■ Task goal
Below are records. Copy every line with "hello" in it.

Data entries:
"""

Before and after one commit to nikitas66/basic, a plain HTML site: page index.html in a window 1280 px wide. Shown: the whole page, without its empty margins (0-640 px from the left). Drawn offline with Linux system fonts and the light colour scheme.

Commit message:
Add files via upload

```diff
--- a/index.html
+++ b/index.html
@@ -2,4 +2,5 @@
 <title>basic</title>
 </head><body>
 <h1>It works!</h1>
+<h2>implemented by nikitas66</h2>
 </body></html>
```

"""
"""

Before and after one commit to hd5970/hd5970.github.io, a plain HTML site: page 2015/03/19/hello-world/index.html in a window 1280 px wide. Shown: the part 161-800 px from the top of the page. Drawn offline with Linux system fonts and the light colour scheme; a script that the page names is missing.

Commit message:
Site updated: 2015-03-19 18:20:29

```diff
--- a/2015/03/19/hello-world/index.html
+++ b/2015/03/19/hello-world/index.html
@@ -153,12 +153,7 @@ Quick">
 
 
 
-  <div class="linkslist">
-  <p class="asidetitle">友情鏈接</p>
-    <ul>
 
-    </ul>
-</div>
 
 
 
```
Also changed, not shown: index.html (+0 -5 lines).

"""
"""

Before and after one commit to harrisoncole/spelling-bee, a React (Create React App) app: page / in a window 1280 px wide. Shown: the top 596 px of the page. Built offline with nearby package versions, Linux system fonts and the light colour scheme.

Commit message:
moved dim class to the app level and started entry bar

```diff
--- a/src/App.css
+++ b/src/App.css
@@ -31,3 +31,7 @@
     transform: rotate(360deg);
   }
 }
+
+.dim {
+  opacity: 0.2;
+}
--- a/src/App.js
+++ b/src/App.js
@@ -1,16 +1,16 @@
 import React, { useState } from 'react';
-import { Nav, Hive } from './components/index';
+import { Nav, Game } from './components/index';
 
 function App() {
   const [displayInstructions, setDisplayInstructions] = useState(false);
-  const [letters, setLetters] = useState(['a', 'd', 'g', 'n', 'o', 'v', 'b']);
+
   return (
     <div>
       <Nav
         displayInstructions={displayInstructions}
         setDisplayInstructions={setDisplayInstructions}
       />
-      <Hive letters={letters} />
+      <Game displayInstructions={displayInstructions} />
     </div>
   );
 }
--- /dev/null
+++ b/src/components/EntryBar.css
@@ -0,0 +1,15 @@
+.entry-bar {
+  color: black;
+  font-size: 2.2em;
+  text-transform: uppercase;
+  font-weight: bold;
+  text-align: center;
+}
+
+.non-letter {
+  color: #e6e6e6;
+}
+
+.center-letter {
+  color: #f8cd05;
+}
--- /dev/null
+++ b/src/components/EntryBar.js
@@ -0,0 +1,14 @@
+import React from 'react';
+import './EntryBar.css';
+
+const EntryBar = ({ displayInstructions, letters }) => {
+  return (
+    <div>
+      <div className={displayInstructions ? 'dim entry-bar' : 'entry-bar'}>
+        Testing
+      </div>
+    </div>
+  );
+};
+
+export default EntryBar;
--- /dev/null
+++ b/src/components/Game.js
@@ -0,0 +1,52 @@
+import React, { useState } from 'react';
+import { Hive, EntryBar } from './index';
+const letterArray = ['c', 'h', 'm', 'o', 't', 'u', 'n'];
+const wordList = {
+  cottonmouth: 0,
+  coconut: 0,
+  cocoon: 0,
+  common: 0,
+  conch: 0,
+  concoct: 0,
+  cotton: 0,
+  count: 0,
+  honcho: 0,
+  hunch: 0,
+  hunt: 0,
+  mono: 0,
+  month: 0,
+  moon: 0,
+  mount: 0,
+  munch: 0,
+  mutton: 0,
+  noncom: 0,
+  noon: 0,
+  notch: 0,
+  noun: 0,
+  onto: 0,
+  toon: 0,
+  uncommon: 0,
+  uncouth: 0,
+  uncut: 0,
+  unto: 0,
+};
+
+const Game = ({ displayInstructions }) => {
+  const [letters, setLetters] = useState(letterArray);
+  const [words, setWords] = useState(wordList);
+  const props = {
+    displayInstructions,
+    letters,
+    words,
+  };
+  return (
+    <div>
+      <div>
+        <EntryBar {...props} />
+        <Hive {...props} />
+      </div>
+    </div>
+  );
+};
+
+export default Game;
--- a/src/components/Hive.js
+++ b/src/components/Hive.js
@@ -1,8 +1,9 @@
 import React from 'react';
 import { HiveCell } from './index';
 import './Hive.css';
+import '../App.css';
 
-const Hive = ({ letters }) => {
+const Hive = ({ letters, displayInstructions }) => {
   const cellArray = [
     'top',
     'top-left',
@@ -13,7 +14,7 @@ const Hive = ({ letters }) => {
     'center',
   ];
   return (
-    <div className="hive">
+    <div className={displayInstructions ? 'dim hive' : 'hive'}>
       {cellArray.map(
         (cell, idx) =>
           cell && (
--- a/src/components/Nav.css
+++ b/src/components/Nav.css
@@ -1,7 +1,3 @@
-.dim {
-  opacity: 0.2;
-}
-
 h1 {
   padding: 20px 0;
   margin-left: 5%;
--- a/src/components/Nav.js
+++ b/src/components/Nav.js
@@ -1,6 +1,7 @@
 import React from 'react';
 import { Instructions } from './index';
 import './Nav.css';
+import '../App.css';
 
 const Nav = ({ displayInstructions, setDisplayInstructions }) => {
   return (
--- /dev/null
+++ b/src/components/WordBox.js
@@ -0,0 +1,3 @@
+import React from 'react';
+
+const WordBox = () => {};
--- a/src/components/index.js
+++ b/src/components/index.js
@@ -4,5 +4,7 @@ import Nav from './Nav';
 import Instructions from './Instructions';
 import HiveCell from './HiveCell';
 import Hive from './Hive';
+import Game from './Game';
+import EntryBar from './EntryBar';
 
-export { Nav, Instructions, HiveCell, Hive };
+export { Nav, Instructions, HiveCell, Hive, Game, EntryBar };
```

"""

■ The answer
Before and after one commit to hd5970/hd5970.github.io, a plain HTML site: page 2015/03/19/hello-world/index.html in a window 1280 px wide. Shown: the part 161-800 px from the top of the page. Drawn offline with Linux system fonts and the light colour scheme; a script that the page names is missing.
--- a/2015/03/19/hello-world/index.html
+++ b/2015/03/19/hello-world/index.html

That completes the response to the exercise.